Different readers who saw the statement were presented with different typefaces. Some read that an asteroid would hit our planet in the Baskerville font, others in Helvetica, others in Georgia, and so on.
The result of the experiment was that there was a statistically significant increase (about 2%) in people’s perception of the truth of the statement when it was presented in Baskerville rather than Helvetica.
As Dunning put it, “Many online marketers would kill for a 2% advantage either in more clicks or more clicks leading to sales.”
The implication, then, is that fonts matter a lot.
Serif or Sans Serif?
You may know that Times New Roman is a serif font. And you may be familiar with certain font names like Arial or Comic Sans (both sans serif typefaces).
So what’s the difference?
- Serif fonts contain smaller lines (called serifs) that finish off the major strokes of letters.
- Sans serif (“without serif”) fonts don’t contain these smaller lines.
- Serif typefaces are more decorative. They’re generally better suited for print, where they can produce an elegant look.
- Sans serif typefaces are plainer. They’re generally better for online content because they can be easier to read.
The body text on this website is Raleway. We chose it because it’s a sans serif typeface and it feels modern.
We also think it’s easy to read. But if you disagree, tell us in the comments!
Typography was long an artisan’s craft, and to a large extent it still is. However, computers now allow for fast design, typesetting, and printing.
But just because the technology has improved doesn’t mean that designers don’t need to know which font conveys which message.
After all, when you ask designers if fonts matter, they nod knowingly.
And then they begin weighing the merits of Garamond and Palatino.

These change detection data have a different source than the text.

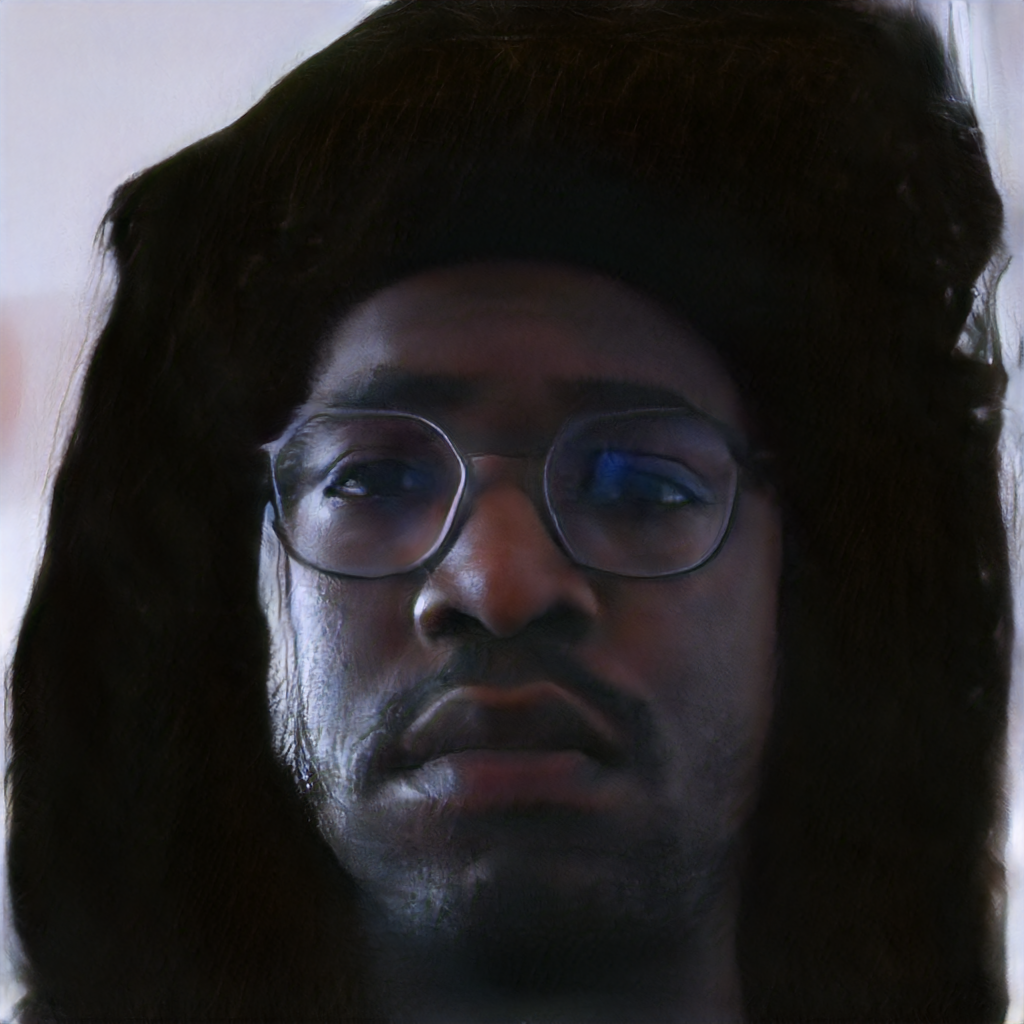
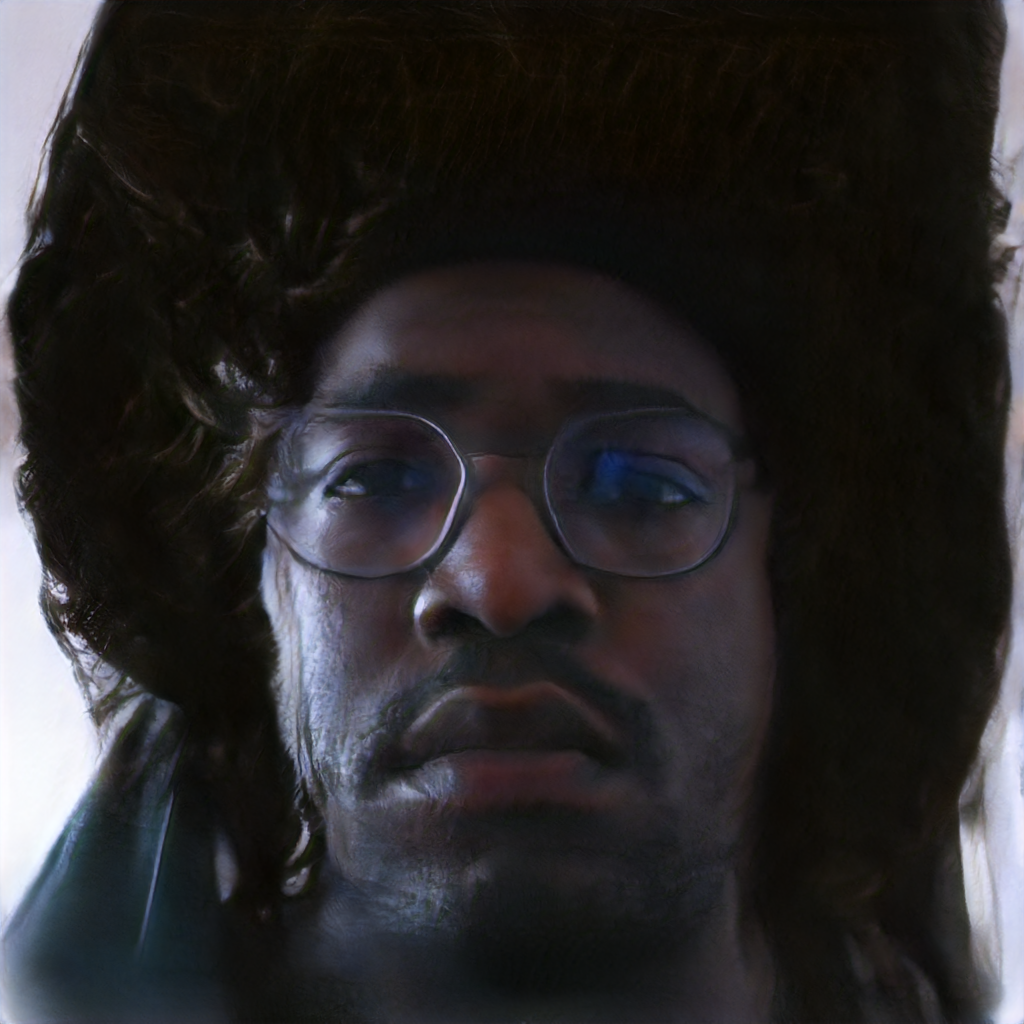
Teste une reference de forme curly plus lumineuse, et un post-traitement CLAHE
- refs/shape_curly.jpg : nouvelle reference (fond studio blanc, luminance
  200/255) pour voir si une reference plus lumineuse donne un rendu moins
  sombre. Resultat : non, le rendu curly reste le plus sombre des 4 formes
  (luminance zone cheveux 17.7/255, contre 23.5-26.5 pour les 3 autres) -
  confirme que la luminosite de sortie de HairFastGAN depend des modules
  appris (CLIP blending + post-process), pas de la luminosite brute de la
  reference.
- relight_hair.py : essai de correction par CLAHE (contraste local sur le
  canal L) - resultat rejete (coiffure brouillee, perte de qualite), garde
  a titre de trace.
- _measure_luminance.py : mesure la luminance globale et la luminance de
  la zone cheveux (segmentation MediaPipe) d'un rendu, pour comparer les
  essais objectivement.

diff --git a/_measure_luminance.py b/_measure_luminance.py
@@ -1,0 +1,49 @@
+"""
+Mesure la luminance globale et la luminance de la zone "cheveux" (via le
+même segmenteur MediaPipe que recolor_hair.py) d'une image de sortie
+HairFastGAN, pour comparer objectivement les essais de référence de forme.
+"""
+import sys
+import cv2
+import numpy as np
+import mediapipe as mp
+from mediapipe.tasks import python as mp_python
+from mediapipe.tasks.python import vision
+
+MODEL = "models/hair_segmenter.tflite"
+
+
+def get_hair_mask_bool(bgr):
+    base_options = mp_python.BaseOptions(model_asset_path=MODEL)
+    options = vision.ImageSegmenterOptions(base_options=base_options, output_category_mask=True)
+    with vision.ImageSegmenter.create_from_options(options) as segmenter:
+        mp_image = mp.Image(image_format=mp.ImageFormat.SRGB, data=cv2.cvtColor(bgr, cv2.COLOR_BGR2RGB))
+        result = segmenter.segment(mp_image)
+    mask = result.category_mask.numpy_view().squeeze()
+    return mask > 0
+
+
+def luminance(bgr):
+    b, g, r = bgr[..., 0].astype(np.float32), bgr[..., 1].astype(np.float32), bgr[..., 2].astype(np.float32)
+    return 0.299 * r + 0.587 * g + 0.114 * b
+
+
+def main(path):
+    bgr = cv2.imread(path)
+    if bgr is None:
+        raise FileNotFoundError(path)
+    lum = luminance(bgr)
+    print(f"{path}")
+    print(f"  luminance globale : {lum.mean():.1f} / 255")
+    try:
+        mask = get_hair_mask_bool(bgr)
+        if mask.sum() > 0:
+            print(f"  luminance zone cheveux : {lum[mask].mean():.1f} / 255  ({mask.sum()} px)")
+        else:
+            print("  aucun pixel cheveux détecté")
+    except Exception as e:
+        print("  (segmentation cheveux impossible:", e, ")")
+
+
+if __name__ == "__main__":
+    main(sys.argv[1])

diff --git a/relight_hair.py b/relight_hair.py
@@ -1,0 +1,44 @@
+"""
+Corrige l'exposition des rendus HairFastGAN (results/forme_*.png), qui
+ressortent systématiquement trop sombres sur cheveux/peau foncés (biais
+connu du StyleGAN2 entraîné sur FFHQ, indépendant de la qualité de la
+photo source — cf. mesures faites en session).
+
+CLAHE (contraste local adaptatif) sur le canal L (Lab) plutôt qu'un
+simple gamma/brightness : un gamma uniforme délave toute l'image parce
+que l'info est comprimée sur une plage de valeurs très étroite (~4-25
+sur 255) ; CLAHE relève le contraste PAR ZONE, ce qui fait ressortir les
+variations déjà présentes dans le rendu (et donc les reflets qui suivent
+la forme des mèches) sans toucher la teinte (canaux a/b inchangés).
+"""
+import os
+import cv2
+
+RESULTS_DIR = "results"
+CLIP_LIMIT = 3.0
+TILE_SIZE = 8
+
+
+def relight(bgr):
+    lab = cv2.cvtColor(bgr, cv2.COLOR_BGR2LAB)
+    l, a, b = cv2.split(lab)
+    clahe = cv2.createCLAHE(clipLimit=CLIP_LIMIT, tileGridSize=(TILE_SIZE, TILE_SIZE))
+    l = clahe.apply(l)
+    return cv2.cvtColor(cv2.merge([l, a, b]), cv2.COLOR_LAB2BGR)
+
+
+def main(names=None):
+    names = names or ["forme_lisse", "forme_ondulee", "forme_tres_ondulee", "forme_curly"]
+    for name in names:
+        src = os.path.join(RESULTS_DIR, f"{name}.png")
+        if not os.path.exists(src):
+            print("!! introuvable:", src)
+            continue
+        out = relight(cv2.imread(src))
+        dst = os.path.join(RESULTS_DIR, f"{name}_clair.png")
+        cv2.imwrite(dst, out)
+        print("->", dst)
+
+
+if __name__ == "__main__":
+    main()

And while we’re talking about visuals, we offer document formatting services for clients that produce reports, white papers, and case studies.